WASHINGTON — The Federal Reserve is torn over when to slow its aggressive efforts to stimulate the economy.
Its uncertainty burst into view Wednesday, when Chairman Ben Bernanke testified to Congress in the morning and the Fed released the minutes of its last policy meeting in the afternoon.
Bernanke testified he believes it is too soon for the Fed to pull back on its support for the economy, including its $85 billion a month in Treasury and mortgage bond purchases. But minutes from the Fed's April 30-May 1 meeting showed that several members favored cutting the level of purchases, perhaps as early as June. Even that was hard to decipher because the minutes said members would have to agree that the economy had shown strong and sustained growth before the Fed would slow its bond purchases.
The Fed is buying the bonds to try to ease long-term borrowing costs, encourage borrowing and accelerate growth. And it has said it will maintain its pace of bond purchases until the job market improves substantially.
Economists don't expect the Fed to curtail the bond purchases next month. But Paul Ashworth, chief U.S. economist for Capital Economics, said the September meeting is a real possibility.
For one thing, Bernanke told lawmakers Wednesday that the Fed might reduce the purchases within the next few meetings if the job market showed "real and sustainable progress." Still, whatever the Fed does is likely to be done gradually, Ashworth said.

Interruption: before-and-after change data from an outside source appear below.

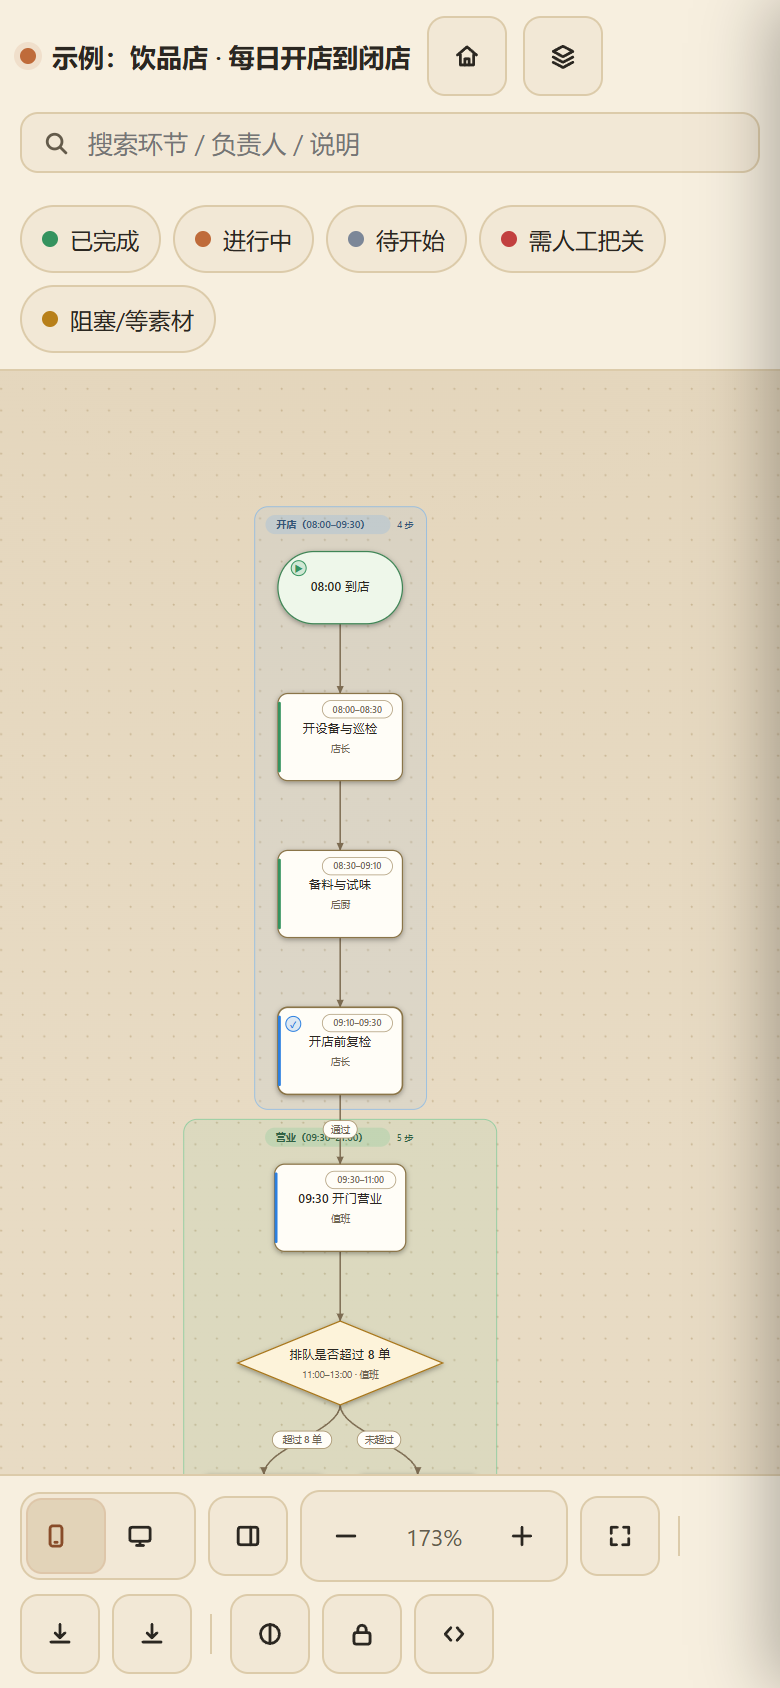
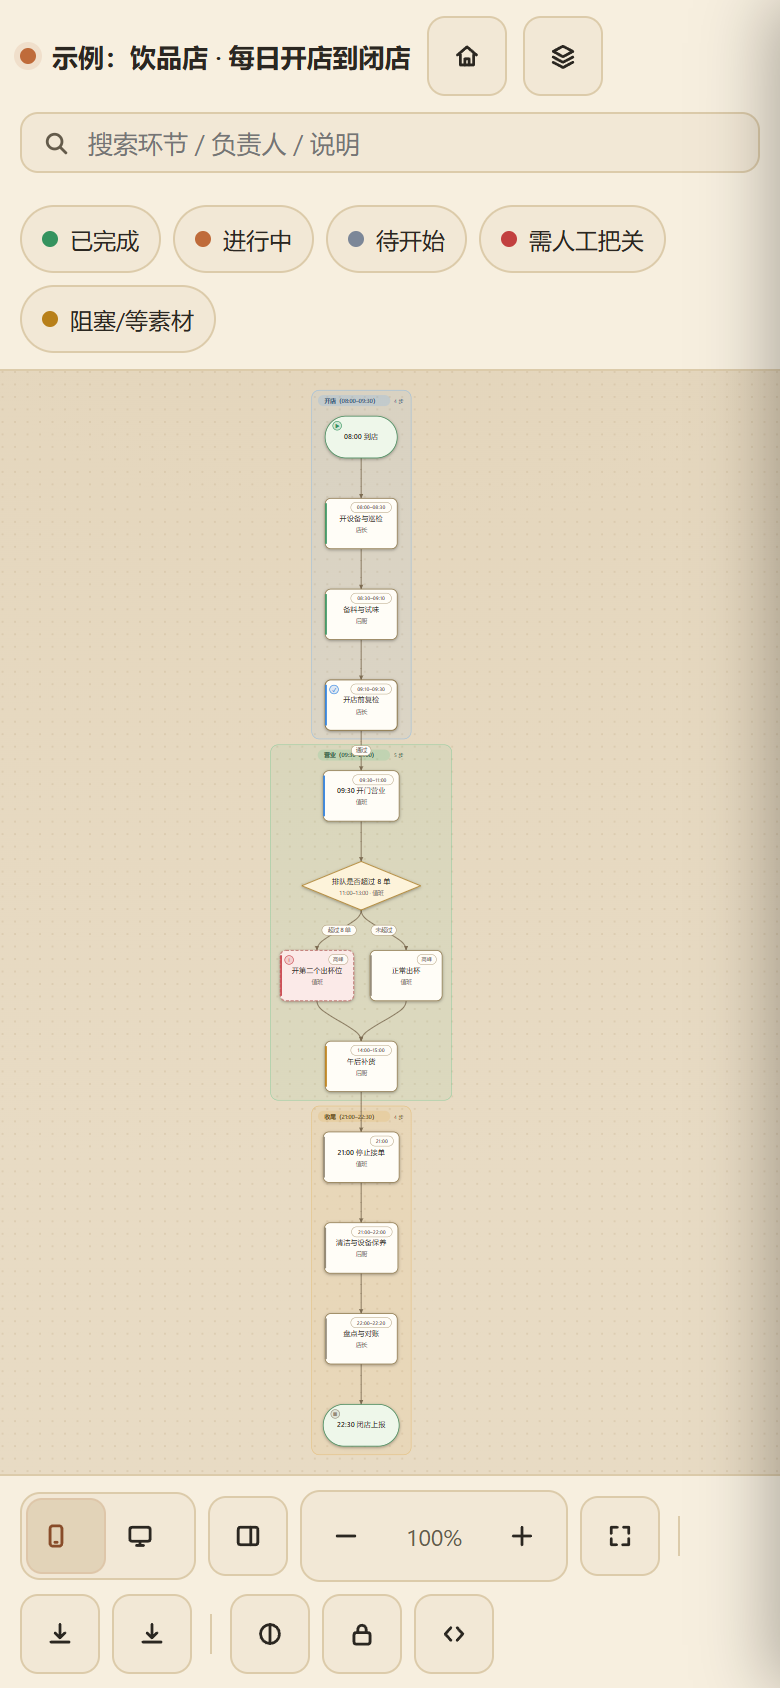
docs(readme): 加 CI/许可/Node 徽章与在线演示链接；手机竖版截图改为「一键适配」整幅视图

Changed region(s): [[0.3077, 0.2156, 0.5846, 0.8626], [0.5231, 0.8934, 0.5538, 0.9242]]

diff --git a/README.md b/README.md
@@ -1,10 +1,12 @@
 # workflow-visualizer
 
+[![CI](https://github.com/jimku233/workflow-visualizer/actions/workflows/ci.yml/badge.svg)](https://github.com/jimku233/workflow-visualizer/actions/workflows/ci.yml) [![MIT](https://img.shields.io/badge/license-MIT-blue.svg)](LICENSE) ![Node](https://img.shields.io/badge/node-%E2%89%A518-brightgreen)
+
 把**业务流程**变成能点、能搜、能导出的**交互式流程图**：一个 HTML 文件搞定，零依赖、纯离线（不请求任何 CDN、不联网），同时产出可以粘进飞书 / 语雀 / GitHub / Typora 的 **Mermaid 源码**。
 
 本仓库根目录**就是** [Agent Skill](https://code.claude.com/docs/en/skills) 目录（`SKILL.md` 在根上），`git clone` 到技能发现路径即可用。
 
-想先看效果：把 [`docs/demo.html`](docs/demo.html) **下载到本地再双击**（GitHub 网页上点开只会显示源码，不会渲染）。它是用 `examples/` 里的中性示例渲染出来的完整产物，单文件、离线可开。
+**想先看效果** → 在线版：<https://jimku233.github.io/workflow-visualizer/>（点开就能点节点、搜索、切竖/横版）。离线看：把 [`docs/demo.html`](docs/demo.html) **下载到本地再双击**（GitHub 网页上点开只会显示源码，不会渲染）。
 
 | 手机 · 竖版（浅色） | 电脑 · 横版（深色） |
 |---|---|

"It could begin with a relatively trivial reduction to gauge market reaction," he said.
Most of Bernanke's testimony Wednesday to the Joint Economic Committee focused on the many risks the U.S. economy still faces and the help the Fed's support programs have provided. His remarks suggested that the Fed isn't ready to taper the bond purchases.
In recent weeks, the job market and the broader economy have shown renewed vigor. The unemployment rate has reached a four-year low of 7.5 percent. A resurgent housing market has helped lift consumer confidence. And a powerful stock market rally has made many consumers feel wealthier.
Unemployment does remain well above levels consistent with healthy economies. And some economic sectors, including manufacturing, are struggling. Bernanke also said higher taxes and deep federal spending cuts will likely slow growth this year.
David Wyss, a former Fed economist who teaches at Brown University, said recent economic data has been mixed, suggesting that the Fed is unlikely to change course soon.
"I can't see them doing anything before fall, and they may well wait until next year," he said.
And when the Fed does start trimming its bond purchases, Wyss predicts they will cut the pace to about $50 billion as a first step and then spend most of 2014 gradually reducing that level to zero.
He expects investors' reaction by then to be "fairly muted."
"I would assume the market will be expecting it by the time they finally do it," Wyss said.